“I have seen another world. Sometimes I think it was just my imagination.”
(the young deserter Private Witt in The Thin Red Line by Terrence Malick, 1998)
While watching films it happens from time to time that after just a few minutes, I fall in love with them. It is almost “Love at the first sight”. With Last Days at Sea, it was a bit like last year with Polina Gumiela´s Blue Eyes, my dress is colourful (Generation kplus, 2020). It happened also with Eno naka no boku no mura (Village of Dreams) by Yoichi Higashi 25 years ago at the Berlinale-competition. These films needed just a few shots to transfer me back to the wonders of childhood. Last Days at Sea by Philippine filmmaker Venice Atienza is one of these films and by far more than a documentary.

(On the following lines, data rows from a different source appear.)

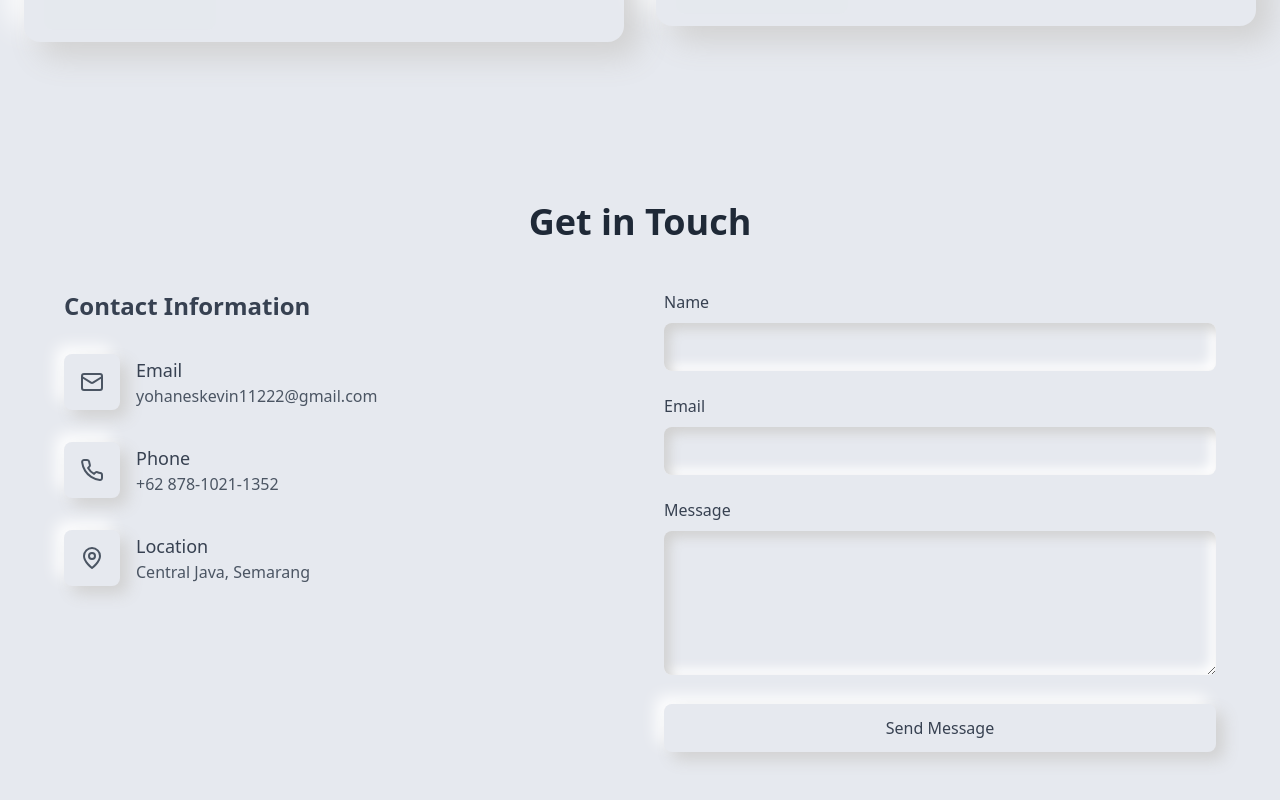
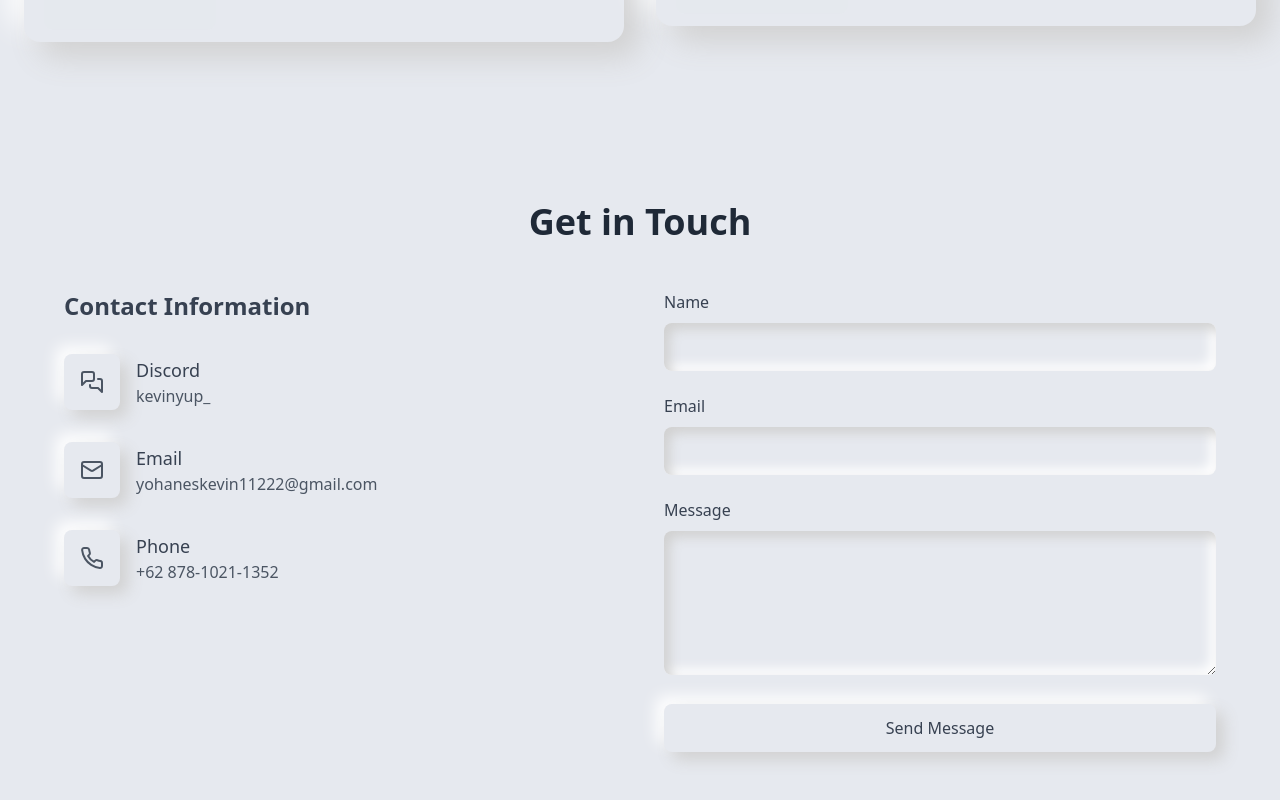
Before and after one commit to Kevin5621/yohanes-kevin-portofolio, a React (Vite) app: page / in a window 1280 px wide. Shown: the part 1550-2350 px from the top of the page. Built offline with nearby package versions, Linux system fonts and the light colour scheme.

Commit message:
adjust - location -> discord

```diff
--- a/src/components/Contact.tsx
+++ b/src/components/Contact.tsx
@@ -1,5 +1,5 @@
 import React, { useState, useEffect, useRef } from 'react';
-import { MailIcon, PhoneIcon, MapPinIcon, LucideIcon } from 'lucide-react';
+import { MailIcon, PhoneIcon, MessagesSquare, LucideIcon } from 'lucide-react';
 import { Typewriter } from './hook/Animated_typeWritter';
 
 interface AnimatedNeumorphicIconProps {
@@ -181,7 +181,7 @@ const Contact: React.FC = () => {
   const TYPEWRITER_DURATION = 800;
   const EMAIL_START = 300;
   const PHONE_START = EMAIL_START + TYPEWRITER_DURATION;
-  const LOCATION_START = PHONE_START + TYPEWRITER_DURATION;
+  const DISCORD_START = PHONE_START + TYPEWRITER_DURATION;
 
   const handleSubmit = (e: React.FormEvent) => {
     e.preventDefault();
@@ -221,6 +221,37 @@ const Contact: React.FC = () => {
                 />
               )}
             </h3>
+
+            {/* DISCORD Section */}
+            <div className="flex items-center space-x-4">
+              <AnimatedNeumorphicIcon
+                Icon={MessagesSquare}
+                delay={DISCORD_START}
+                isVisible={isVisible}
+              />
+              <div>
+                <h4 className="text-lg font-medium text-gray-700 dark:text-gray-200">
+                  {isVisible && (
+                    <Typewriter
+                      text="Discord"
+                      speed={50}
+                      delay={DISCORD_START + ICON_ANIMATION_DURATION}
+                      className="text-lg font-medium text-gray-700 dark:text-gray-200"
+                    />
+                  )}
+                </h4>
+                <p className="text-gray-600 dark:text-gray-300">
+                  {isVisible && (
+                    <Typewriter
+                      text="kevinyup_"
+                      speed={50}
+                      delay={DISCORD_START + ICON_ANIMATION_DURATION}
+                      className="text-gray-600 dark:text-gray-300"
+                    />
+                  )}
+                </p>
+              </div>
+            </div>
 
             {/* Email Section */}
             <div className="flex items-center space-x-4">
@@ -277,37 +308,6 @@ const Contact: React.FC = () => {
                       text="+62 878-1021-1352"
                       speed={50}
                       delay={PHONE_START + ICON_ANIMATION_DURATION}
-                      className="text-gray-600 dark:text-gray-300"
-                    />
-                  )}
-                </p>
-              </div>
-            </div>
-
-            {/* Location Section */}
-            <div className="flex items-center space-x-4">
-              <AnimatedNeumorphicIcon
-                Icon={MapPinIcon}
-                delay={LOCATION_START}
-                isVisible={isVisible}
-              />
-              <div>
-                <h4 className="text-lg font-medium text-gray-700 dark:text-gray-200">
-                  {isVisible && (
-                    <Typewriter
-                      text="Location"
-                      speed={50}
-                      delay={LOCATION_START + ICON_ANIMATION_DURATION}
-                      className="text-lg font-medium text-gray-700 dark:text-gray-200"
-                    />
-                  )}
-                </h4>
-                <p className="text-gray-600 dark:text-gray-300">
-                  {isVisible && (
-                    <Typewriter
-                      text="Central Java, Semarang"
-                      speed={50}
-                      delay={LOCATION_START + ICON_ANIMATION_DURATION}
                       className="text-gray-600 dark:text-gray-300"
                     />
                   )}
```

At the beginning, Attienza´s voice over marks the film already as a memory. Everything we see has already passed by. It is not just about a boy called Reyboy who spends his last days at his native village at the ocean before he has to go to the big city for education. It is as well a film about the friendship between the 12 years old boy and the filmmaker. In the recorded Q&A-conversation between Venice Atienza and Maryanne Redpath, the filmmaker explains how she had to change her attitude from making a film about this boy into making a film with this boy and her bond with him. This seemingly practical decision turned out to be finally the key to the poetry of this film. After Atienzas introduction, the film is not only what we see, it is also a film we literally live with in each shot. Our knowledge that everything has already gone intensifies the film even more. Each moment, even the most ordinary every day action appears as sheer poetry. When Reyboy collect stones or when he cooks, each moment appears as precious. But this childhood idyl is not unbroken. Some fishermen tell about their work. It is difficult, the sea is often overfished and it can be very dangerous. The life of the villagers depends on the sea and what they get from it. When ships are leaving we are afraid that they never return.

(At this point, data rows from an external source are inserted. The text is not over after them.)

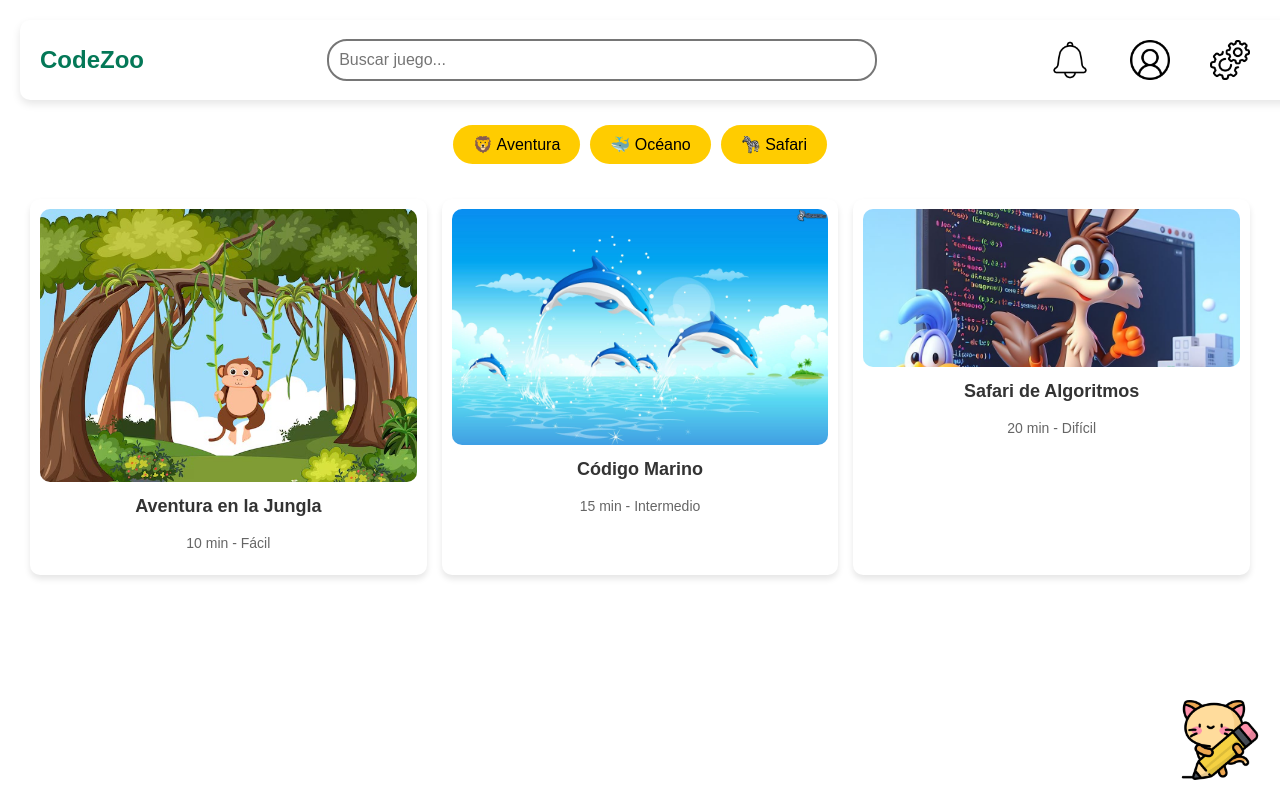
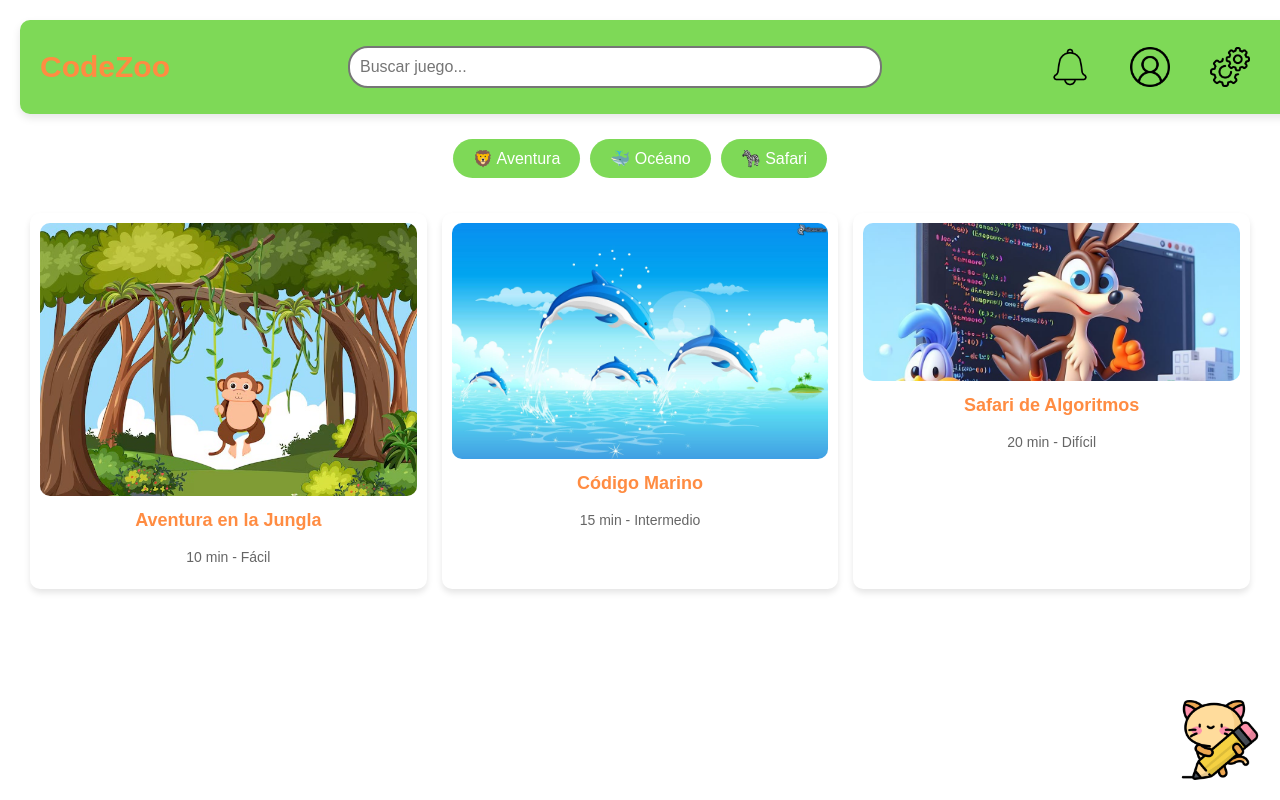
Before and after one commit to esracontrerasor/CodeZoo, a React (Vite) app: page /home in a window 1280 px wide. Built offline with nearby package versions, Linux system fonts and the light colour scheme.

Commit message:
actualizacion en Acceso,bienvenida,home, terminos home.css y cambiar la musica del tochi

```diff
--- a/src/Acceso.jsx
+++ b/src/Acceso.jsx
@@ -1,6 +1,7 @@
 import React, { useState, useEffect } from "react";
 import { useNavigate } from "react-router-dom";
 import "./css/Acceso.css";
+import background from "./resources/fondo.png";
 import oso from "./resources/bear-thinking-character-style-cartoon-vector-14196134.jpg";
 
 const CodeZooWelcome = () => {
@@ -38,7 +39,7 @@ const CodeZooWelcome = () => {
   };
 
   return (
-    <div className="app">
+    <div className="app" style={{ backgroundImage: `url(${background})` }}>
       <div className="container">
         <div className="card">
           <h2>Parents only</h2>
--- a/src/Bienvenida.jsx
+++ b/src/Bienvenida.jsx
@@ -2,6 +2,7 @@ import React from "react";
 import "./css/Bienvenida.css"; // Asegúrate de importar los estilos en un archivo CSS separado
 import { useNavigate } from "react-router-dom";
 import elefanteGif from "./resources/elefante_feliz.gif"
+import background from "./resources/fondo.png";
 
 const CodeZooInfo = () => {
   const navigate = useNavigate(); // Hook para la navegación
@@ -12,7 +13,7 @@ const CodeZooInfo = () => {
 
 
   return (
-    <div className="app">
+    <div className="app" style={{ backgroundImage: `url(${background})` }}>
       <div className="container">
         <div className="card">
           <h2>¡Bienvenidos a CodeZoo!</h2>
--- a/src/Home.jsx
+++ b/src/Home.jsx
@@ -46,7 +46,7 @@ const Home = () => {
   return (
     <div className="home-container">
       <div className="header">
-        <h1 className="logo">CodeZoo</h1>
+        <h1 className="logho">CodeZoo</h1>
         <div className="search-bar">
           <input type="text" placeholder="Buscar juego..." />
         </div>
--- a/src/Terminos.jsx
+++ b/src/Terminos.jsx
@@ -1,7 +1,7 @@
 import React, { useState } from "react";
 import { useNavigate } from "react-router-dom";
 import "./css/Terminos.css";
-import background from "./resources/fondo_info.png";
+import background from "./resources/fondo.png";
 
 const CodeZooTerms = () => {
   const navigate = useNavigate();
--- a/src/css/Home.css
+++ b/src/css/Home.css
@@ -10,6 +10,7 @@ body {
 .home-container {
   text-align: center;
   padding: 20px;
+
 }
 
 /* Barra de búsqueda */
@@ -20,7 +21,6 @@ body {
   border-style: solid;
   border-radius: 20px;
   font-size: 16px;
-
 }
 
 /* Categorías */
@@ -29,7 +29,8 @@ body {
 }
 
 .category-btn {
-  background-color: #ffcc00;
+  background-color: #7ED957;
+  color:#fff;
   border: none;
   padding: 10px 20px;
   margin: 5px;
@@ -40,7 +41,7 @@ body {
 }
 
 .category-btn:hover {
-  background-color: #ffa500;
+  background-color: #008000;
 }
 
 /* Grid de juegos */
@@ -75,7 +76,7 @@ body {
 /* Título de los juegos */
 .game-title {
   font-size: 18px;
-  color: #333;
+  color: #FF8C42;
   margin-top: 10px;
 }
 
@@ -89,17 +90,18 @@ body {
   align-items: center;
   justify-content: space-between;
   padding: 10px 20px;
-  background-color: #ffffff;
+  background-color: #7ED957;
   border-radius: 10px;
   box-shadow: 0px 4px 8px rgba(0, 0, 0, 0.1);
   margin-bottom: 20px;
 }
 
 /* Logo CodeZoo */
-.logo {
-  font-size: 24px;
+
+.logho {
+  font-size: 30px;
   font-weight: bold;
-  color: #4caf50;
+  color: #FF8C42;
 }
 .search-bar {
   flex-grow: 1;
```
Also changed, not shown: 1 other file (tests, documents, lock files or other folders).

There is a small siesta scene which reminds me in the beauty of a likely scene in Renoir´s The River. Everything and everyone reposes for a moment, Reyboy, the other kids, even a dog and a cat. And always like a refrain, there are long shots of the sea and the sky which emphasizes the film frame but at the same time it evokes the eternity beyond the limitation of the frame. These views at the mundane things and sometimes glances to the eternal sky appear to me as a poetic definition of cinema at all. I do not now if I shall call it pure cinema or a dream of cinema.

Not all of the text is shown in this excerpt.